## [TASK TO CARRY OUT]
State the number of lines in the entries below where the string "data" occurs, and omit everything else.

Top of RECORDS SUPPLIED

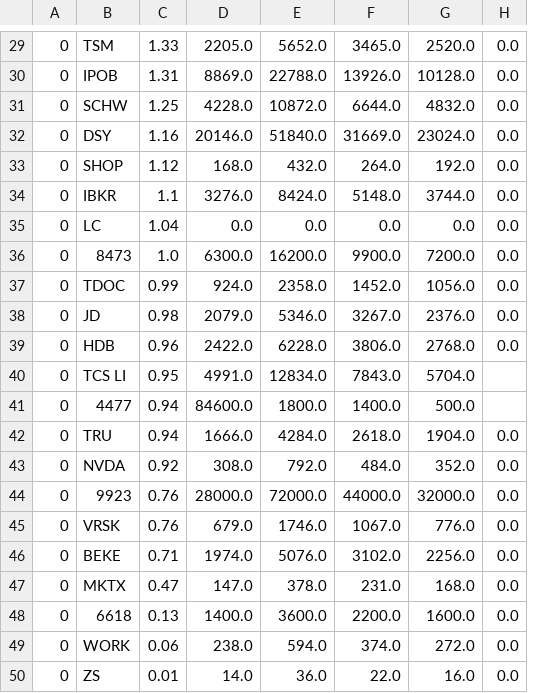
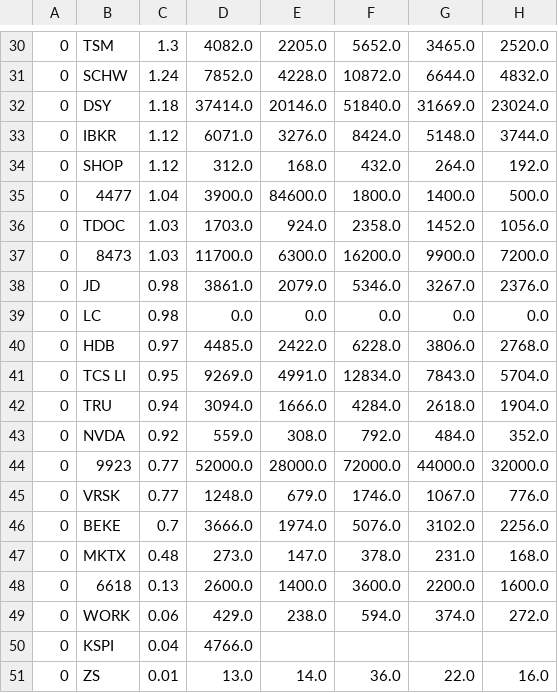
Before and after one commit to usastockinvest/arkinvest, a CSV file: data/arkf_shares_chg.csv, drawn as a sheet; only a part is shown, gaps mark what is left out; removed rows and columns are numbered as before the commit, all else as after; the diff covers the shown part only; the diff names each change by its address in the sheet, - before the commit and + after, or states it on an @@ line.

```diff
--- a/data/arkf_shares_chg.csv
+++ b/data/arkf_shares_chg.csv
+column D, rows 30-32: 4082.0 | 7852.0 | 37414.0; row 34: 312.0; row 36: 1703.0; row 38: 3861.0; rows 40-49: 4485.0 | 9269.0 | 3094.0 | 559.0 | 52000.0 | 1248.0 | 3666.0 | 273.0 | 2600.0 | 429.0; row 51: 13.0
-column H, row 29: 0.0; rows 31-33: all 0.0; rows 37-39: all 0.0; rows 42-50: all 0.0
-C30: 1.33
+C30: 1.3
-row 30: 0 | IPOB | 1.31 | 8869.0 | 22788.0 | 13926.0 | 10128.0 | 0.0
-C31: 1.25
+C31: 1.24
-C32: 1.16
+C32: 1.18
+row 33: 0 | IBKR | 1.12 | 6071.0 | 3276.0 | 8424.0 | 5148.0 | 3744.0
-row 34: 0 | IBKR | 1.1 | 3276.0 | 8424.0 | 5148.0 | 3744.0 | 0.0
-row 35: 0 | LC | 1.04 | 0.0 | 0.0 | 0.0 | 0.0 | 0.0
-row 36: 0 | 8473 | 1.0 | 6300.0 | 16200.0 | 9900.0 | 7200.0 | 0.0
+row 35: 0 | 4477 | 1.04 | 3900.0 | 84600.0 | 1800.0 | 1400.0 | 500.0
-C36: 0.99
+C36: 1.03
+row 37: 0 | 8473 | 1.03 | 11700.0 | 6300.0 | 16200.0 | 9900.0 | 7200.0
+row 39: 0 | LC | 0.98 | 0.0 | 0.0 | 0.0 | 0.0 | 0.0
-C40: 0.96
+C40: 0.97
-row 41: 0 | 4477 | 0.94 | 84600.0 | 1800.0 | 1400.0 | 500.0
-C44:C45: 0.76
+C44:C45: 0.77
-C46: 0.71
+C46: 0.7
-C47: 0.47
+C47: 0.48
+row 50: 0 | KSPI | 0.04 | 4766.0
```
Also changed, not shown: 3 added rows, 2 removed rows and 22 edited cells elsewhere in this file, data/arkf_daily.csv, data/arkg_daily.csv, 8 other files.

Bottom of RECORDS SUPPLIED

## [OUTPUT FOR THIS EXERCISE]
4